Chander Bhan (PW-4) and S.B. Lal (PW-5) that the property is

situated in Khasra No. 9 and has been sold through auction. The

learned trial court also considered the testimonies of Bhagwan

Dass (DW-1) and Ranjit (DW-2), both sons of the defendant, that

the plaintiff is the owner of the property purchased through Ex.B4/1

in an auction from the Managing Officer, Department of

Rehabilitation. Thus, Issue No. 3 was held in favour of the plaintiff

and the plaintiff was found to be owner of the property. But Issue

Nos. 2, 4 and 5 were decided in favour of the defendants and

against the plaintiff and consequently the suit was dismissed but

with a direction to the plaintiff to make good the deficiency of court

fee of Rs. 2000/- within one month in view of the finding recorded

on Issue No. 1.

6. In the first appeal by the plaintiff, the learned First Appellate Court

affirmed the findings recorded by the trial court on Issue Nos. 1 and

3 that the plaintiff is the owner of the property in question.

However, in respect of Issue No. 2 as to whether the suit is time

barred, the learned First Appellate Court returned a finding that the

suit is within time as the same was filed on February 17, 1979 i.e.

before the completion of 12 years.

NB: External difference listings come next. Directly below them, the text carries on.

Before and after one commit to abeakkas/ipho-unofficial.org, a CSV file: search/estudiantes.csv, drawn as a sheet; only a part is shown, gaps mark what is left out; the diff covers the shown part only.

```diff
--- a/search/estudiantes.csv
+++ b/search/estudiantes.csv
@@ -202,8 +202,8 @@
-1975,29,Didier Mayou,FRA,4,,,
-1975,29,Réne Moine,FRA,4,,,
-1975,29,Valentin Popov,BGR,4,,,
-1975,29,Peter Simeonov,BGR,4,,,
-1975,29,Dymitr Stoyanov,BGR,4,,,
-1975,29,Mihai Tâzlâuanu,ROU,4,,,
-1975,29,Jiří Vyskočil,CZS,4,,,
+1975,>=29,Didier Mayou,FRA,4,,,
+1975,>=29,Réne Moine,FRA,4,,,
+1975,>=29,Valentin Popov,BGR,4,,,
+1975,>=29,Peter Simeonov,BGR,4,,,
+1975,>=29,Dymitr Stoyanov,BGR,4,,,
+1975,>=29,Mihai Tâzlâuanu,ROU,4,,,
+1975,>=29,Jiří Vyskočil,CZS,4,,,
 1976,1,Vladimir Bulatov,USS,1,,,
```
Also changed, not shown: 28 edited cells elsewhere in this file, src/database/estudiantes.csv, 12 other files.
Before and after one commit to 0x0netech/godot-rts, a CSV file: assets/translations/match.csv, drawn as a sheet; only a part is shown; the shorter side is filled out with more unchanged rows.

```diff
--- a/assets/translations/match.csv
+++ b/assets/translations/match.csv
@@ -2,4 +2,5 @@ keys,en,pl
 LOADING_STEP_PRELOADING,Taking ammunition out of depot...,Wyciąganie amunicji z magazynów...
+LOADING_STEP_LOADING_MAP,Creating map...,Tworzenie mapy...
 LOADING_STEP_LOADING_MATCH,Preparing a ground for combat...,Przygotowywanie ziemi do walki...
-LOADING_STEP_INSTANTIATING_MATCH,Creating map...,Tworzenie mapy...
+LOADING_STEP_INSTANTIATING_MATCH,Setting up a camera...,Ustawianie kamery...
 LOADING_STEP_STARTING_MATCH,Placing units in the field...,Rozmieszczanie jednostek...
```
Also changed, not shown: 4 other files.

Issue No. 2 was decided against

the defendants holding that the findings recorded by the trial court

that the limitation starts from the date of purchase of the suit

property is not sustainable. The right of the respondents over the

property was challenged before the completion of 12 years,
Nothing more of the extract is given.